Thomas A. Rymsza Introduction
It has been reported that The Declaration of Independence, the Constitution, the Bill Of Rights, and or the Articles of Confederation were written and or drafted on hemp paper. (1) All of these historic documents are written on parchment, made from animal skin, according to the National Archives.(2) This type of reporting error is indicative of the confusion that exists regarding hemp as nonwood fiber source for paper production. This paper will discuss hemp and kenaf from a papermaking perspective, and identify some of the differences.
Kenaf is a Hibiscus (Hibiscus cannabinus L.), which is part of the Malvaceae (Mallow) family.
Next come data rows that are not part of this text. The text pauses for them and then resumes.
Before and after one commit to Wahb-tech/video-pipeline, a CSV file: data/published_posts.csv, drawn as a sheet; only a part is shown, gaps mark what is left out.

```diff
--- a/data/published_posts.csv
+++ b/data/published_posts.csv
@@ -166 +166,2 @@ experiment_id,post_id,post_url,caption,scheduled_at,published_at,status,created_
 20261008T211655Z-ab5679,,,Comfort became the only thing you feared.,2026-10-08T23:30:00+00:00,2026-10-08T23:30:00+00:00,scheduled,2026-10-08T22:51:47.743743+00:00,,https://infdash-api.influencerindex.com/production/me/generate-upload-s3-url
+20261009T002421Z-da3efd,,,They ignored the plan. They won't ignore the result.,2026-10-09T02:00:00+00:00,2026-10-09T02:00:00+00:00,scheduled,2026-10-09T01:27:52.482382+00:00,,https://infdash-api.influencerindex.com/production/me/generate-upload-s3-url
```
It is related to cotton, okra and the state flower of Hawaii. Hemp is Cannabis (Cannabis sativa), the same plant as marijuana and classified as a member of the Moraceae family (Mulberry). Thus, kenaf and hemp are not related to each other.
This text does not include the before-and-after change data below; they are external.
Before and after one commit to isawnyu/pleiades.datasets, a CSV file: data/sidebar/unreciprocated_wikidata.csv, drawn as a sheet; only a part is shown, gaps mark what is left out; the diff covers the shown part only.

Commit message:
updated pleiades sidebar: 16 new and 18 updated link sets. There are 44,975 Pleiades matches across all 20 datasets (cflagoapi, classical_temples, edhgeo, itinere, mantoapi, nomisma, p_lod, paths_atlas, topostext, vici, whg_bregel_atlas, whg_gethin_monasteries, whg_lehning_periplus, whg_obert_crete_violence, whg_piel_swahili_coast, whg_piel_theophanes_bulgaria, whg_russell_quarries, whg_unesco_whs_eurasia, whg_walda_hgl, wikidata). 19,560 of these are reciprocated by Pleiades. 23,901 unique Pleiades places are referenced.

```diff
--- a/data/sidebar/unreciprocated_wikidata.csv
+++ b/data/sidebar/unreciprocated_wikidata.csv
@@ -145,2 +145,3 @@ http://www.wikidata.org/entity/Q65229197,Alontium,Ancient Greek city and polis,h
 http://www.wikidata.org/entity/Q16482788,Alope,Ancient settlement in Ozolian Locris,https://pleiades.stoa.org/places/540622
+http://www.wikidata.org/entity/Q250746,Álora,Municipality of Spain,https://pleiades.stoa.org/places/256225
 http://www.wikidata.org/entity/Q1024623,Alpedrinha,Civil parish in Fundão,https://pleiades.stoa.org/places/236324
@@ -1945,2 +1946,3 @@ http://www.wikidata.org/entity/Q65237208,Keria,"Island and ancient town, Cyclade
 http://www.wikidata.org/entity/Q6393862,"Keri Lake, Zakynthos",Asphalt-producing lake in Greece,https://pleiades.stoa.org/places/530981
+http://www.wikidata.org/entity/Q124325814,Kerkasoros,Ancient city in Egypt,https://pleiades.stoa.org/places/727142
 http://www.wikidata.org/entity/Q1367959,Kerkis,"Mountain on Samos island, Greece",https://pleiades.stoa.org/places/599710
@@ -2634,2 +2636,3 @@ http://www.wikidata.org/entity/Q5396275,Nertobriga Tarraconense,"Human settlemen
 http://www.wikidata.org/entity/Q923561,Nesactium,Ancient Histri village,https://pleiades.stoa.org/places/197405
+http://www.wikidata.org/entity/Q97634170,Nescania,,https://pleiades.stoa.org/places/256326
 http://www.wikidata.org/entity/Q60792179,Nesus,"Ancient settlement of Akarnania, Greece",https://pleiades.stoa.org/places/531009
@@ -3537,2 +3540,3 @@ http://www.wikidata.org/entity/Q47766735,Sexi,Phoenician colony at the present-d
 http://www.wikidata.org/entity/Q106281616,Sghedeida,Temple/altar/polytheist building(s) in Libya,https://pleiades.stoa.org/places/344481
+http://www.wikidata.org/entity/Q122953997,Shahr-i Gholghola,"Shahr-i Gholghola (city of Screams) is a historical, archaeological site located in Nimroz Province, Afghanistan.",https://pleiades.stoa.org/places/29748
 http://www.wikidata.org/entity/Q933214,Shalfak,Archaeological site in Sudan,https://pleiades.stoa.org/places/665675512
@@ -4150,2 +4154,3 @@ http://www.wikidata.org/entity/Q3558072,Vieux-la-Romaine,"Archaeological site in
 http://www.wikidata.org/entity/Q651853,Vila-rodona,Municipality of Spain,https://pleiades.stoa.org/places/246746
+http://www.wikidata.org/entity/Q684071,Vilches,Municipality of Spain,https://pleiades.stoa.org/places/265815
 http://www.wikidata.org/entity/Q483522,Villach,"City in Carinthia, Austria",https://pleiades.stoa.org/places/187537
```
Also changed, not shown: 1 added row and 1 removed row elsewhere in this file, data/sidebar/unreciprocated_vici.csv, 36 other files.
Both plants are fast growing annual fiber sources. They are both dicotyledons, which means their stalks have an outer bast fiber and an inner core fiber. Both crops have roughly the same type of agricultural requirements, including a nitrogen requirement (hemp is not a nitrogen fixer, as has been sometimes reported).(3) Both crops can be grown over a broad geographic range. They are both being touted as alternative crops that can help farmers and the environment. But it seems there are as many differences as there are similarities.
Hemp seeds are almost round, with a smooth surface, and a seam around the circumference. They are brown and tan speckled in color, and about 1/8 to 1/4 of an inch long.(4,5) Kenaf seeds are grayish brown 1/4" long, and semi-pyramided in shape, described in one article as "resembling a tiny sharks tooth."(5) (See Illustration 1.)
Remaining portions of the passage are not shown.